Quantcast
Environmental News for a Healthier Planet and Life

United Airlines Will Invest in Carbon Capture En Route to Net Zero Emissions

Climate
United Airlines Will Invest in Carbon Capture En Route to Net Zero Emissions
United Airlines Boeing 737 takes off from Los Angeles international Airport on November 11, 2020 in Los Angeles, California. AaronP / Bauer-Griffin / GC Images

United Airlines is seeking to reduce its net greenhouse gas pollution by investing in carbon capture and sequestration instead of merely buying carbon offsets.


"Traditional carbon offsets do almost nothing to tackle the emissions from flying. And, more importantly, they simply don't meet the scale of this global challenge," United CEO Scott Kirby wrote.

United will partner with 1PointFive, a carbon capture firm founded last year by a subsidiary of Occidental Petroleum and Rusheen Capital Management.

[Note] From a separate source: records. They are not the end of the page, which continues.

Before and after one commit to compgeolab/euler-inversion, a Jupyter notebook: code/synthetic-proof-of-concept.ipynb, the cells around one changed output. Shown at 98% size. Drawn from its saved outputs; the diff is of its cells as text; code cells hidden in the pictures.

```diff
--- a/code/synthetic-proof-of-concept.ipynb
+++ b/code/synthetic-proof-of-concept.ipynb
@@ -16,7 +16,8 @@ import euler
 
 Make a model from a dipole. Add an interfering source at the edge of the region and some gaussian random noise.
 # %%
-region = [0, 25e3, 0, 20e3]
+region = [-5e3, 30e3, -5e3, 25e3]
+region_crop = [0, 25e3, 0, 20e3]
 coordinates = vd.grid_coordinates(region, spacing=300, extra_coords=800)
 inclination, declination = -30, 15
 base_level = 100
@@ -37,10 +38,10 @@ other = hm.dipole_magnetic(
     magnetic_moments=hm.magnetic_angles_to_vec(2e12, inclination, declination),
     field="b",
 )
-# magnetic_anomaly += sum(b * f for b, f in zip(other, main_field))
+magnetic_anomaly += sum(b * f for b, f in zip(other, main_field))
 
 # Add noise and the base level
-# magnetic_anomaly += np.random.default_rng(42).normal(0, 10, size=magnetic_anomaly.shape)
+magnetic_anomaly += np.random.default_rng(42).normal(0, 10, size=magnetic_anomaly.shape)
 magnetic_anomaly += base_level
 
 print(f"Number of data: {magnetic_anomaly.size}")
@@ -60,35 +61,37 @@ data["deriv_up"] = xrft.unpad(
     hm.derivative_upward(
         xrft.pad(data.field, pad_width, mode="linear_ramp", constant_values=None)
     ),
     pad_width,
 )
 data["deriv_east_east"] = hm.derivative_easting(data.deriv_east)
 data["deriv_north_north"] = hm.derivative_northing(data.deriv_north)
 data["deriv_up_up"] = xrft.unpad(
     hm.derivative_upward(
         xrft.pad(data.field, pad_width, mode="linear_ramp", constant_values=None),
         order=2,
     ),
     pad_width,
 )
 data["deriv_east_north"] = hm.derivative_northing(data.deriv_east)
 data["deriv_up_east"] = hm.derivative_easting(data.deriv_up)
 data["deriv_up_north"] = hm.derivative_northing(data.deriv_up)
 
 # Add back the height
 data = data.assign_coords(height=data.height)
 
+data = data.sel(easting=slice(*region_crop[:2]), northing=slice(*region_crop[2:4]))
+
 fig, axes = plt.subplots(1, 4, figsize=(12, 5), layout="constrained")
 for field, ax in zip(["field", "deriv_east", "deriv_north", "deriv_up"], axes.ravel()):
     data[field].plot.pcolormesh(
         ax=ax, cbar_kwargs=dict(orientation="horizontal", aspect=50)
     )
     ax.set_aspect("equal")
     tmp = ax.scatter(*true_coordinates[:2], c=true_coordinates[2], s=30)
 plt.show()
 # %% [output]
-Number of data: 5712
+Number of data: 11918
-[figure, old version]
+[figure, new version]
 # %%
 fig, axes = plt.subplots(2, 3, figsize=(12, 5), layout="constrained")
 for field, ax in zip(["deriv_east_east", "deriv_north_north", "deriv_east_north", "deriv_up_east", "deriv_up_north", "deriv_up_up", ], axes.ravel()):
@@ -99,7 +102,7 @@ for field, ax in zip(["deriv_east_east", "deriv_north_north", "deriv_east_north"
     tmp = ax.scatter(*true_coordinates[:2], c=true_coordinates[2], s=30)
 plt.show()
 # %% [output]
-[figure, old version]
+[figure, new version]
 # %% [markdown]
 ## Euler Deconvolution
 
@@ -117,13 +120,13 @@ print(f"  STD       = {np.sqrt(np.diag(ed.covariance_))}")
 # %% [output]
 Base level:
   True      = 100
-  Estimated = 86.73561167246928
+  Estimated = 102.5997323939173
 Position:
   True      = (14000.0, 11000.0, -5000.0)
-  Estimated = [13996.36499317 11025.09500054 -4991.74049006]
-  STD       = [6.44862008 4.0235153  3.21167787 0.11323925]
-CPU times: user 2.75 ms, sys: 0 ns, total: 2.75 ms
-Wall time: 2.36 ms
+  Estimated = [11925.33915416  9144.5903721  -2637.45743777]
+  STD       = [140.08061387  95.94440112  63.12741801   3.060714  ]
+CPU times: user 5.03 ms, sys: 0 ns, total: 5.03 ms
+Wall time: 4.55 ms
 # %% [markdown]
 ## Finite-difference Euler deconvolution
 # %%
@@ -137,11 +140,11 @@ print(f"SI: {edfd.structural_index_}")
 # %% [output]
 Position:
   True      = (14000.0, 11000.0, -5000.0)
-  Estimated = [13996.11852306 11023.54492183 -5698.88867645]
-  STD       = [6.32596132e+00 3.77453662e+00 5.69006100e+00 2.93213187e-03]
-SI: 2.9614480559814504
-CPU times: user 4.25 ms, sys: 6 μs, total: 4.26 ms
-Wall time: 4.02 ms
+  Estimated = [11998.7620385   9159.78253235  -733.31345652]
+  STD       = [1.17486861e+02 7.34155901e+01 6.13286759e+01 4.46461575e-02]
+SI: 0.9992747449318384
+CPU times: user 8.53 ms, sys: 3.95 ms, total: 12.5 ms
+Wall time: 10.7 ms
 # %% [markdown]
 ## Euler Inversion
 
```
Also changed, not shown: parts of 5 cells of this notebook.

The carbon capture plants, each about 100 acres, will use direct air carbon capture to pull 1 million tons of carbon from the atmosphere, equivalent to the amount of carbon captured by more than 40 million trees.

Aviation is among the hardest sectors to decarbonize: Battery- and solar-powered aviation technology is nowhere near ready to make a dent in the market, and lower-impact biofuels are limited both by production constraints and plane's fuel mixture requirements.

For a deeper dive:

United: Washington Post; Direct air carbon capture: Huff Post

For more climate change and clean energy news, you can follow Climate Nexus on Twitter and Facebook, sign up for daily Hot News, and visit their news site, Nexus Media News.

Sunrise over planet Earth. Elements of this image furnished by NASA. Elen11 / iStock / Getty Images Plus

On Thursday, April 22, the world will celebrate Earth Day, the largest non-religious holiday on the globe.

Read More Show Less
EcoWatch Daily Newsletter
NASA has teamed up with non-profit Carbon Mapper to help pinpoint greenhouse gas sources. aapsky / Getty Images

NASA is teaming up with an innovative non-profit to hunt for greenhouse gas super-emitters responsible for the climate crisis.

Read More Show Less
Trending
schnuddel / iStock / Getty Images Plus

By Jenna McGuire

Commonly used herbicides across the U.S. contain highly toxic undisclosed "inert" ingredients that are lethal to bumblebees, according to a new study published Friday in the Journal of Applied Ecology.

Read More Show Less
A warming climate can lead to lake stratification, including toxic algal blooms. UpdogDesigns / Getty Images

By Ayesha Tandon

New research shows that lake "stratification periods" – a seasonal separation of water into layers – will last longer in a warmer climate.

Read More Show Less
A view of Lake Powell from Romana Mesa, Utah, on Sept. 8, 2018. DEA / S. AMANTINI / Contributor / Getty Images

By Robert Glennon

Interstate water disputes are as American as apple pie. States often think a neighboring state is using more than its fair share from a river, lake or aquifer that crosses borders.

Read More Show Less